Unrewarded “Good Son”
Point accepted: Your parents were unfair in how they treated their two sons.
It’s also clear that your brother might’ve ended up living on the streets or in jail if they hadn’t stepped in to raise his possibilities, through financial help and some belief that he’d do better.
Yes, some parents would’ve “equalized” their generosity. Maybe your mother was to blame - perhaps due to bigotry, or blatant favoritism.
But ending contact with her now won’t change the past.
You’ll still nurture this pain because you’ve let it fester, instead of fighting it.
To stay in contact with your dad will necessitate seeing her. She holds the keys.
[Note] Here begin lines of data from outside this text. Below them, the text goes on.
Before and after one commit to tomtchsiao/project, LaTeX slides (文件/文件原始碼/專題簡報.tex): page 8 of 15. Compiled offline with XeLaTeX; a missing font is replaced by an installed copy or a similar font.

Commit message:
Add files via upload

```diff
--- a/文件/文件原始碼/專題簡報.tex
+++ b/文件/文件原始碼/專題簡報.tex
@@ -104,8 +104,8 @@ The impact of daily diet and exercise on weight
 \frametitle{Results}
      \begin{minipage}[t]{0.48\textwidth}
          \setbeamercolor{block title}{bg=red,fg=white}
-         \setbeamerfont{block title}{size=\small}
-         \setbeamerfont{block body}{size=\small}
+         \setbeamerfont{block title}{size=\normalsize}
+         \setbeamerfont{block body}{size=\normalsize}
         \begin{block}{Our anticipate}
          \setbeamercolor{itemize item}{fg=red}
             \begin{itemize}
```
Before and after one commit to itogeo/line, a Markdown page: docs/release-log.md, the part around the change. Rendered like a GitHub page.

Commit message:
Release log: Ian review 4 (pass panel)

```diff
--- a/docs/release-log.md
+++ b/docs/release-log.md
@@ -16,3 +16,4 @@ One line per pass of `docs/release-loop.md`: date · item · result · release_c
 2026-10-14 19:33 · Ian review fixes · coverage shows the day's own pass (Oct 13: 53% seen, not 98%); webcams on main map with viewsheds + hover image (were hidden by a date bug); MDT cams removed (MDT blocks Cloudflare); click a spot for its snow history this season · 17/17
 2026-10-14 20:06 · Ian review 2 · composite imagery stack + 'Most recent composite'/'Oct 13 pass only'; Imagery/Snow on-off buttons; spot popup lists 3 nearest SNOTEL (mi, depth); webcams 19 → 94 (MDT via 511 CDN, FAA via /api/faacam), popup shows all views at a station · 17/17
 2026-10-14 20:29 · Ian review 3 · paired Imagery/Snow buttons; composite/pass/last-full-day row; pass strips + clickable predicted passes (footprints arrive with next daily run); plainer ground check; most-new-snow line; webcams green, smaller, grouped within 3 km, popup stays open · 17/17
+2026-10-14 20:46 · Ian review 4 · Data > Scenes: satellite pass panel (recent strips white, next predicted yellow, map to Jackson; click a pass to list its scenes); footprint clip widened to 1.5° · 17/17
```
Meanwhile, her life isn’t easy anymore, and they may need all their savings to provide your dad with comfort and care during the coming years, as well as care for her aging, too.
You have been, and still are, “the good son.”
Reward yourself. Grab the chance to get past the unjust wounds by seeing a therapist to vent all your anger, hurt, and sense of loss.
If you truly want to toss off this burden, you must confront it and learn how to put it behind you, instead of ending contact while still carrying it.
Reader’s Commentary Regarding the father of the 18-year-old daughter with a boyfriend (Oct. 4):
“I’m a single mother who raised two children on my own.
“My rule has always been that they need to tell me where they’re going, with whom, and when to expect them home.
“They’ll let me know they’re back and if they have friends sleeping over, even if I’m sleeping.
“They understand that we need to know how many people are in the house, and who’s where, because we’ve had emergencies where we had to leave immediately.
“Even older, the same rule applies, also to me.
“My children know where I am, with whom, and what time to expect me home. It’s not only for my safety, but also respectful.
“I’ve always told them that if they cannot tell me what they’re doing and with whom, then it may not be worth doing. I look at my life in the same way.”
FEEDBACK Regarding losing a beloved dog (October 6):
Reader – “When we lost our first Airedale, it was devastating. While some swear they’ll never go through that pain again, others, like us, search right away for another companion.
“It's not meant to "replace" the dog we lost, but to give new life to an empty home.
“While each of our Airedales have had similarities and differences, you love them all (perhaps some a little more than others), but they're all a gift.
“My advice is to find another companion. Perhaps if she weren’t able to look after a puppy, then a rescue dog would fit her situation.
“Just knowing she's saved a life might be what she needs to move on.
“It's always helped to mend my broken heart.
“We know that they can't be with us forever and when they leave, you know it's going to hurt. But I still wouldn't be without them.”
Tip of the day:
Deep hurts can’t heal if nurtured for years. Get professional counselling.